It’s never the object you expect either, not the one you see in films. An old teddy (they are all currently working with the next generation), a locket with a picture in it (I think there were way less of them made than we think) or a diary (I dare not open some of those pages).
This time it was The Basket. We didn’t even call it the picnic basket. That felt too grand a title. It was wicker and all that but there was no gingham and it had no handle or cover. It wasn’t designed to be carried a long way. It was to sit in the boot of a car. But it has seen a thousand flasks. And a few broken ones. Lots of squashy sandwiches. And Jersey Creams. My father’s choice of cream biscuit. Not sweet enough for my tastes back then in an era of Refresher Bars and ‘sherbert’, but now I crave their slight austerity, their hint of “haven’t you enough gallivanting now for one week?”.
The basket was used for a lot of destinations: Fota, The Bog, The Mart - but for me it’s indelibly linked with the seaside.
The sea always seemed so much farther away back then. We probably drove more slowly. It was pre-bypass so everyone went through the same towns together. People don’t get stuck in towns as much in Ireland compared to before. Fair play to Macroom though, who’ve been faithfully re-enacting 1980s tailbacks every day.
So it was a load of hours there, a load of hours back and a relatively small time actually at the sea.
The farmer’s trip to the sea – between milkings. There was no time for lolling. I mean we did laugh out loud but the old type of lolling was too time-consuming.
I still remember everyone’s togs. It’s amazing how you remember people’s clothes before the days of fast fashion.
There were the odd dramas – a cut foot in a stream that was probably a part-time sewer at Owenahincha, a wave at Tragumna that wet my shorts, so I was mortified having to wear my Weimar-era togs around Skibbereen while we were getting chips.
The car was often the guest star on all these trips. A succession of Fiat Mirifioris that introduced the plot device of breakdown to the soap. If I ever learn to write poems, the title of my first book of anthology will be ‘That Was the Day the Alternator Went’.
But it never mattered. The sea was always worth it. That first time The Basket settled on the strand. The first bite of a sandwich that somehow had got sand in it already. As if it had brought its own.
Then there was the togs dance and the strange sight of my father’s bare legs. (He was from a generation that wore short trousers up to the age of 13 and never wore them again) the oo-oo-ooh-aa-aa-aa stepping across shells, stones, surprisingly annoying ripply sand and then the sea that was always colder than expected.
Seaside trips just now are more involved. There seems to be more types of food. Beaches have facilities.
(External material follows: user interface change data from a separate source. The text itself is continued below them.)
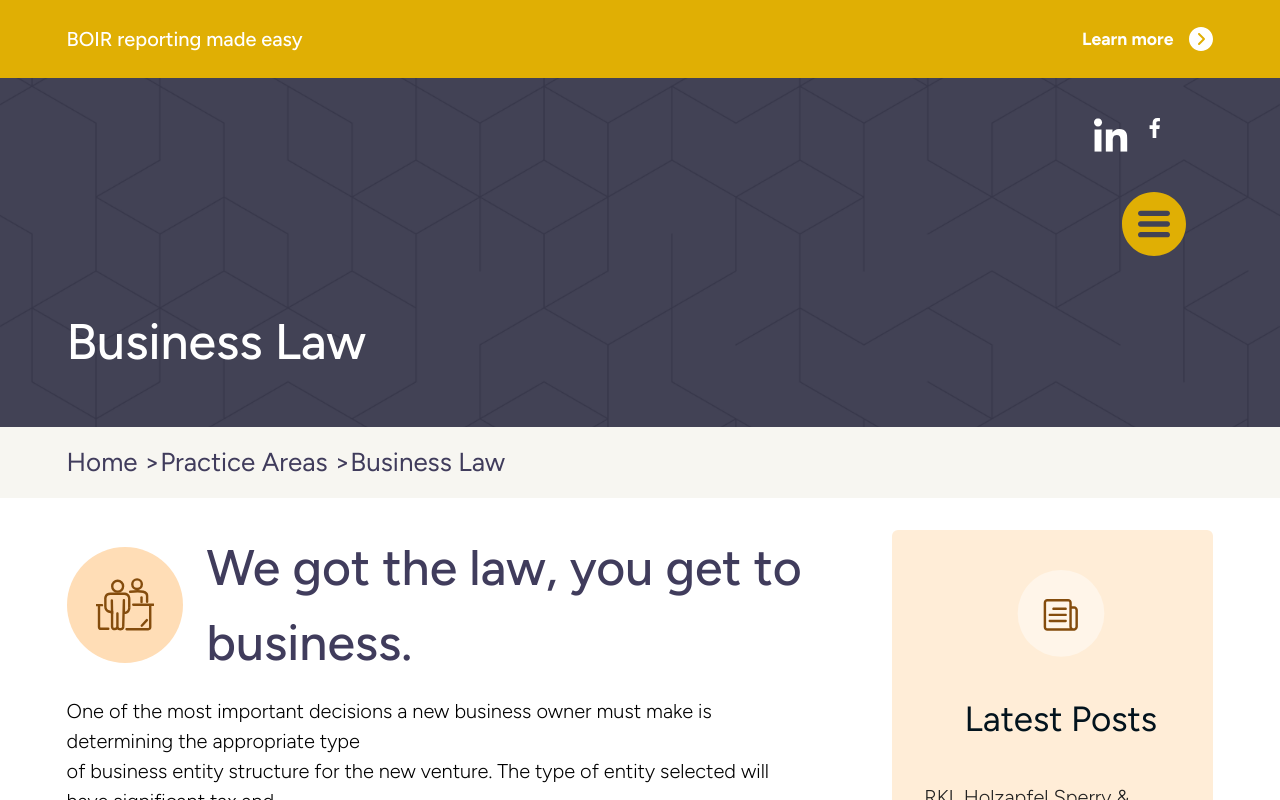
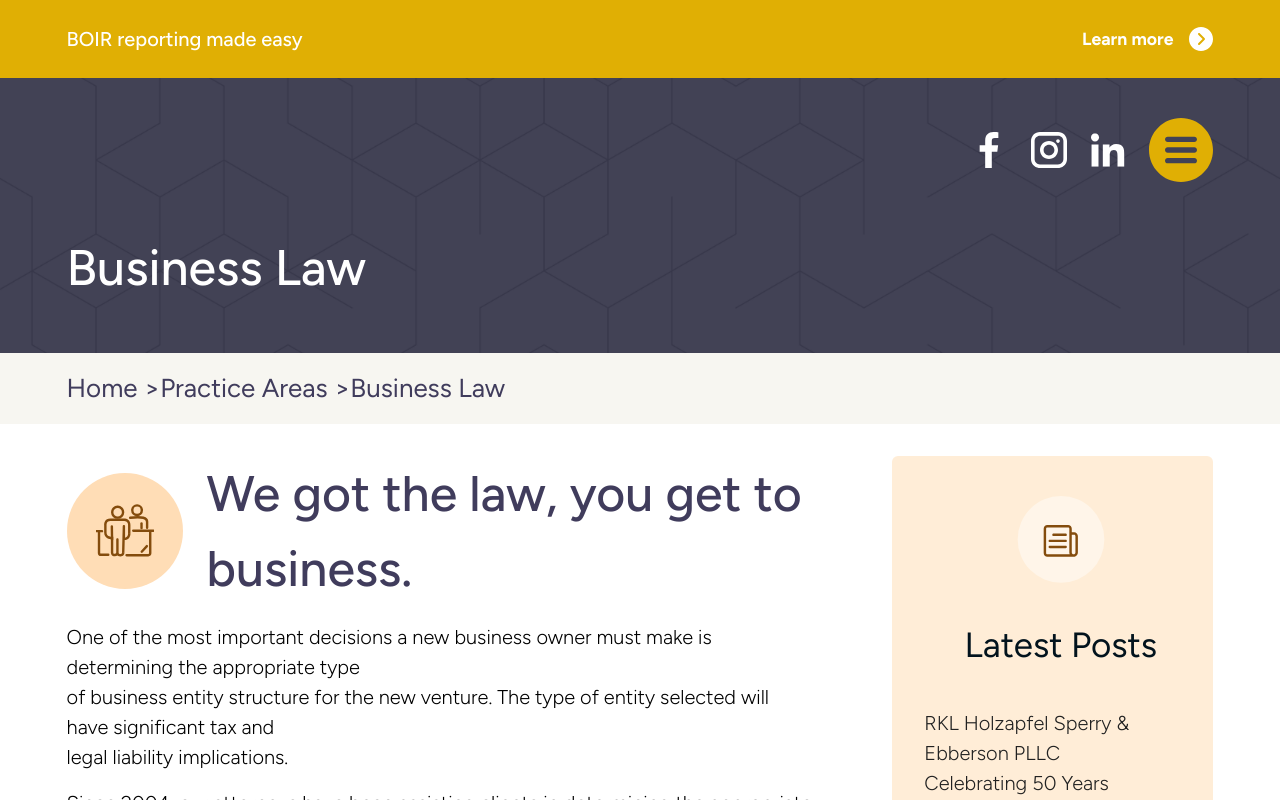
Before and after one commit to Abheerajput/rkllwa, a React (Create React App) app: page /business in a window 1280 px wide. Shown: the top 800 px of the page. Built offline with nearby package versions, Linux system fonts and the light colour scheme; the HTML template or start-up script is replaced by a standard one; a web font is replaced by a local one.

Commit message:
founder-img

```diff
--- a/src/Layout/Header/SecondHeader.jsx
+++ b/src/Layout/Header/SecondHeader.jsx
@@ -11,7 +11,10 @@
 import icon1 from "../../assets/icons/drpdwicon1.svg";
 import aboutus from "../../assets/icons/aboutusicon.svg";
 import stay from "../../assets/icons/stayicon.svg";
-
+import fbicon2 from "../../assets/icons/drpdwicon3.svg"
+import twittericon2 from "../../assets/icons/drpdwicon4.svg"
+import insta from '../../assets/icons/ins.svg';
+import menuicon from '../../assets/icons/newmenu.svg';
 import { Link } from 'react-router-dom'; // Ensure you have react-router-dom installed
 
 const SecondHeader = ({ socialIcons2, mainTitle }) => {
@@ -66,23 +69,21 @@
             </button> */}
             <div className="flex space-x-3 pt-2">
 
-              <div className=" flex  justify-end mb-12 ">
+            <div className=" flex  justify-end mb-12 ">
               <span>
-       <div className="flex items-center justify-center flex-col gap-4 xs:pt-0 ">
-                      <div className='flex gap-4 mb-6 mr-12'>
-                      <a href="https://www.linkedin.com/in/rkl-law-9aa681324/" target="_blank" rel="noopener noreferrer" className='flex'>
-    <img src={lkdnicon} alt="LinkedIn"  className='' />
-  </a>
-                      <a href="https://www.facebook.com/profile.php?id=61564380045589">
-                      <img src={fbicon} alt="LinkedIn"  className=' ' />
-                      </a>
-
-                      </div>
-                      <img src={menuIcon} alt="Menu Icon" className="w-16 h-16 xs:w-12 xs:h-12 cursor-pointer" onClick={toggleMenu} />
-                    </div>
+                <div className="flex items-center justify-center  gap-6 xs:pt-0 ">
+                  <a href="https://www.facebook.com/profile.php?id=61564380045589">
+                    <img src={fbicon2} alt="LinkedIn" className=' xs:hidden' />
+                  </a>
+                  <a href="https://www.instagram.com/rkl_law?igsh=MzRlODBiNWFlZA==">
+                    <img src={insta } alt="LinkedIn" className='xs:hidden ' />
+                  </a>
+                  <a href="http://www.linkedin.com/in/rkl-law-9aa681324" target="_blank" rel="noopener noreferrer" className='flex'>
+                    <img src={lkdnicon} alt="LinkedIn" className='xs:hidden' />
+                  </a>
+                  <img src={menuIcon} alt="Menu Icon" className="w-16 h-16 xs:w-12 xs:h-12 cursor-pointer" onClick={toggleMenu} />
+                </div>
               </span>
-
-
             </div>
 
             </div>
```
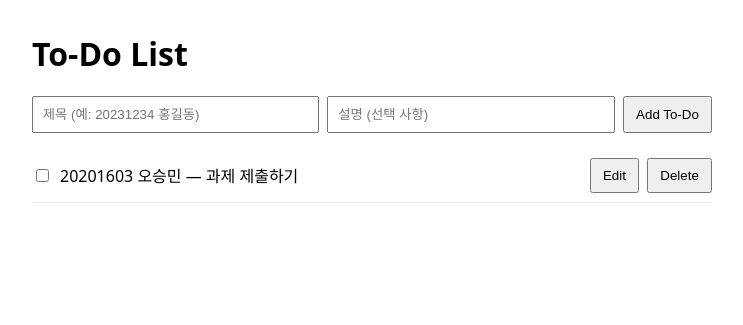
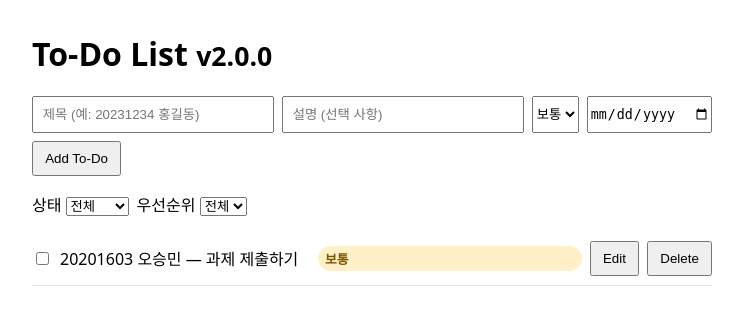
Before and after one commit to oh130/FastApi-Todos, a FastAPI app: page / in a window 1280 px wide. Shown: the top 325 px of the page, without its empty margins (268-1011 px from the left). Run offline with FastAPI, Linux system fonts and the light colour scheme.

Commit message:
feat: add priority and due date filters for v2.0.0

```diff
--- a/fastapi-app/main.py
+++ b/fastapi-app/main.py
@@ -1,9 +1,12 @@
 import json
+from datetime import date
 from pathlib import Path
+from typing import Literal
 
 from fastapi import FastAPI, HTTPException
 from fastapi.responses import FileResponse
 from pydantic import BaseModel, Field
+from prometheus_fastapi_instrumentator import Instrumentator
 
 BASE_DIR = Path(__file__).resolve().parent
 TODO_FILE = BASE_DIR / "todo.json"
@@ -13,12 +16,15 @@ if not TODO_FILE.exists():
     TODO_FILE.write_text("[]", encoding="utf-8")
 
 app = FastAPI(title="To-Do List API")
+Instrumentator().instrument(app).expose(app, include_in_schema=False)
 
 
 class TodoIn(BaseModel):
     title: str = Field(min_length=1, max_length=100)
     description: str = ""
     completed: bool = False
+    priority: Literal["low", "medium", "high"] = "medium"
+    due_date: date | None = None
 
 
 class TodoItem(TodoIn):
@@ -32,7 +38,7 @@ def load_todos() -> list[TodoItem]:
 
 def save_todos(todos: list[TodoItem]) -> None:
     data = json.dumps(
-        [todo.model_dump() for todo in todos], indent=2, ensure_ascii=False
+        [todo.model_dump(mode="json") for todo in todos], indent=2, ensure_ascii=False
     )
     TODO_FILE.write_text(data, encoding="utf-8")
 
--- a/fastapi-app/requirements.txt
+++ b/fastapi-app/requirements.txt
@@ -1 +1,5 @@
-fastapi[standard]
+fastapi==0.141.1
+uvicorn[standard]==0.53.0
+httpx==0.28.1
+prometheus-fastapi-instrumentator==8.1.0
+prometheus-client==0.26.0
--- a/fastapi-app/templates/index.html
+++ b/fastapi-app/templates/index.html
@@ -3,32 +3,48 @@
 <head>
   <meta charset="UTF-8">
   <meta name="viewport" content="width=device-width, initial-scale=1.0">
-  <title>To-Do List</title>
+  <title>To-Do List v2.0.0</title>
   <style>
     body { font-family: system-ui, sans-serif; max-width: 680px; margin: 2rem auto; padding: 0 1rem; }
-    form { display: flex; gap: .5rem; flex-wrap: wrap; margin-bottom: 1rem; }
+    form, .filters { display: flex; gap: .5rem; flex-wrap: wrap; margin-bottom: 1rem; }
     input[type="text"] { flex: 1 1 12rem; padding: .55rem; }
     button { padding: .5rem .7rem; cursor: pointer; }
     ul { list-style: none; padding: 0; }
     li { display: flex; align-items: center; gap: .5rem; padding: .55rem 0; border-bottom: 1px solid #e5e5e5; }
     li span { flex: 1; }
     .done { text-decoration: line-through; color: #888; }
+    .priority { border-radius: 999px; font-size: .8rem; font-weight: 700; padding: .18rem .45rem; }
+    .priority-high { background: #ffe0e0; color: #a40000; }
+    .priority-medium { background: #fff0c7; color: #795600; }
+    .priority-low { background: #def3e4; color: #176638; }
+    .due { color: #555; font-size: .88rem; white-space: nowrap; }
     #error { color: #b00020; }
   </style>
 </head>
 <body>
-  <h1>To-Do List</h1>
+  <h1>To-Do List <small>v2.0.0</small></h1>
   <form id="todo-form">
     <input type="text" id="title" placeholder="제목 (예: 20231234 홍길동)" required>
     <input type="text" id="description" placeholder="설명 (선택 사항)">
+    <select id="priority" aria-label="우선순위">
+      <option value="high">높음</option>
+      <option value="medium" selected>보통</option>
+      <option value="low">낮음</option>
+    </select>
+    <input type="date" id="due-date" aria-label="마감일">
     <button type="submit">Add To-Do</button>
   </form>
+  <div class="filters">
+    <label>상태 <select id="status-filter"><option value="all">전체</option><option value="active">진행 중</option><option value="completed">완료</option></select></label>
+    <label>우선순위 <select id="priority-filter"><option value="all">전체</option><option value="high">높음</option><option value="medium">보통</option><option value="low">낮음</option></select></label>
+  </div>
   <p id="error" role="alert" hidden></p>
   <ul id="todo-list"></ul>
   <script>
     const $ = (id) => document.getElementById(id);
     const listEl = $("todo-list");
     const errorEl = $("error");
+    let allTodos = [];
 
     async function api(url, method = "GET", body) {
       const response = await fetch(url, body
@@ -43,14 +59,20 @@
       catch (error) { errorEl.textContent = `${action} 실패: ${error.message}`; errorEl.hidden = false; }
     }
 
-    const load = () => run("목록 불러오기", async () => render(await api("/todos")));
+    const load = () => run("목록 불러오기", async () => { allTodos = await api("/todos"); render(); });
     const save = (id, todo) => run("수정", async () => { await api(`/todos/${id}`, "PUT", todo); await load(); });
 
     function makeButton(label, onclick) {
       return Object.assign(document.createElement("button"), { textContent: label, onclick });
     }
 
-    function render(todos) {
+    function render() {
+      const status = $("status-filter").value;
+      const priority = $("priority-filter").value;
+      const todos = allTodos.filter((todo) =>
+        (status === "all" || (status === "completed" ? todo.completed : !todo.completed)) &&
+        (priority === "all" || todo.priority === priority)
+      );
       listEl.replaceChildren(...todos.map((todo) => {
         const check = Object.assign(document.createElement("input"), {
           type: "checkbox", checked: todo.completed,
@@ -60,8 +82,19 @@
           textContent: todo.description ? `${todo.title} — ${todo.description}` : todo.title,
           className: todo.completed ? "done" : "",
         });
+        const priorityLabel = { high: "높음", medium: "보통", low: "낮음" }[todo.priority];
+        const priorityEl = Object.assign(document.createElement("span"), {
+          textContent: priorityLabel,
+          className: `priority priority-${todo.priority}`,
+        });
+        const dueEl = todo.due_date ? Object.assign(document.createElement("span"), {
+          textContent: `마감 ${todo.due_date}`,
+          className: "due",
+        }) : null;
         const item = document.createElement("li");
-        item.append(check, text, makeButton("Edit", () => edit(todo)), makeButton("Delete", () => remove(todo.id)));
+        item.append(check, text, priorityEl);
+        if (dueEl) item.append(dueEl);
+        item.append(makeButton("Edit", () => edit(todo)), makeButton("Delete", () => remove(todo.id)));
         return item;
       }));
     }
@@ -71,7 +104,16 @@
       if (title === null) return;
       const description = prompt("새 설명:", todo.description);
       if (description === null) return;
-      save(todo.id, { ...todo, title: title.trim(), description: description.trim() });
+      const priority = prompt("우선순위 (high / medium / low):", todo.priority);
+      if (priority === null) return;
+      if (!["high", "medium", "low"].includes(priority.trim())) {
+        errorEl.textContent = "수정 실패: 우선순위는 high, medium, low 중 하나여야 합니다.";
+        errorEl.hidden = false;
+        return;
+      }
+      const dueDate = prompt("마감일 (YYYY-MM-DD, 비우면 없음):", todo.due_date || "");
+      if (dueDate === null) return;
+      save(todo.id, { ...todo, title: title.trim(), description: description.trim(), priority: priority.trim(), due_date: dueDate.trim() || null });
     }
 
     function remove(id) {
@@ -82,11 +124,18 @@
     $("todo-form").onsubmit = (event) => {
       event.preventDefault();
       run("추가", async () => {
-        await api("/todos", "POST", { title: $("title").value.trim(), description: $("description").value.trim() });
+        await api("/todos", "POST", {
+          title: $("title").value.trim(),
+          description: $("description").value.trim(),
+          priority: $("priority").value,
+          due_date: $("due-date").value || null,
+        });
         event.target.reset();
         await load();
       });
     };
+    $("status-filter").onchange = render;
+    $("priority-filter").onchange = render;
     load();
   </script>
 </body>
```
Also changed, not shown: CHANGELOG.md (added).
The journey there is different. Half as many children occupying a bigger back seat, strapped into NASA-like car-seats, but still laying down memories for future unlockings.
And thanks to The Basket, I’ll have something to compare them to.